The shortest rail route to Europe

Blog 17.8.2018

The rail route from China to #smarterFinland is developing fast and holds enormous potential for global trade. Announced this month, Norway and Sweden are the latest to join the rail network.

Connecting China and Europe in 10-12 days, the rail route runs between Xian in China and Kouvola in Finland. It’s an 800 meters long container train that runs once week and is extremely competitively priced compared to even sea cargo, as the route is heavily subsidized by the Chinese government. Timewise the rail route is a huge improvement to sea cargo, which takes between 6 and 8 weeks to reach Finland from China. 

In operation for less than a year, the route has been an enormous success and it’s growing fast.

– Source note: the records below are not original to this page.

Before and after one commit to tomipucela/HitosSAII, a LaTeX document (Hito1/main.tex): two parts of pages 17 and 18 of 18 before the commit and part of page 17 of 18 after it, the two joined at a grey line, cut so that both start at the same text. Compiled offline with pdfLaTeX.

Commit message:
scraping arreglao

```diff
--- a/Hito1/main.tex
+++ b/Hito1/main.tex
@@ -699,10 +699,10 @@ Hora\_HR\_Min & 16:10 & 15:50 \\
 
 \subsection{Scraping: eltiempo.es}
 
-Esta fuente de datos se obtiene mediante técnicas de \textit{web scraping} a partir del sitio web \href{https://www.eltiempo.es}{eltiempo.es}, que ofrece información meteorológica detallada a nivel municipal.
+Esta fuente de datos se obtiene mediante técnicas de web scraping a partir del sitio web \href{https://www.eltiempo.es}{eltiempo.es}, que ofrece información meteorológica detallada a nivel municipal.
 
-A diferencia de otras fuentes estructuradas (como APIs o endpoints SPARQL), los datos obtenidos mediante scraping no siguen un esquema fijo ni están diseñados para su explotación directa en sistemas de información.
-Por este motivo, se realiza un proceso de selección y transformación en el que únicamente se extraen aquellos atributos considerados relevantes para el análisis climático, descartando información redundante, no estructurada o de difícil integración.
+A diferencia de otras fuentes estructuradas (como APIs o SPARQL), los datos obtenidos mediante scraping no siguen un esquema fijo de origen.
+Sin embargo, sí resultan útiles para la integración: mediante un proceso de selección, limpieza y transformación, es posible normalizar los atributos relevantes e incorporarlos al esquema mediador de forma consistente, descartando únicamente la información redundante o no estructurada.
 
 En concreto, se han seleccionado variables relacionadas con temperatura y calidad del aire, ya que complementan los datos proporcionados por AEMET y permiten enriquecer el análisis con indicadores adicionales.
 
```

It has already increased frequency from biweekly to weekly trains, and now it has been announced that the city of Narvik in Norway and the city of Haaparanta in Sweden will join the network. This 
will connect all of Northern Europe to China by rail as well as further increase volumes. The route and this development have been welcomed by companies in Northern Europe, as they offer a major competitive advantage for companies looking for fast access to Asian and global markets. 

The reasons behind the success of this route lie in its competitive advantages and the fact that there has long been a demand for a route like this. Compared to the other rail route connecting China and Europe that goes from China to Poland, the one running from Xian to Kouvola is shorter and the train only has to change track width once during the transportation, saving further time. The route from China to Poland is also already transporting in full capacity and facing jams and delays, so it entails little potential for further development. 

The start for this route has been impressive, but the future might look even brighter. As an example of what is already being planned, the Kouvola-Xian route can be used for transportation between Europe and South Korea, Japan or Australia. At the other end, it can be used for transportation to Northern America as Narvik, the northernmost harbor in Norway, is now a part of the network. Stay tuned!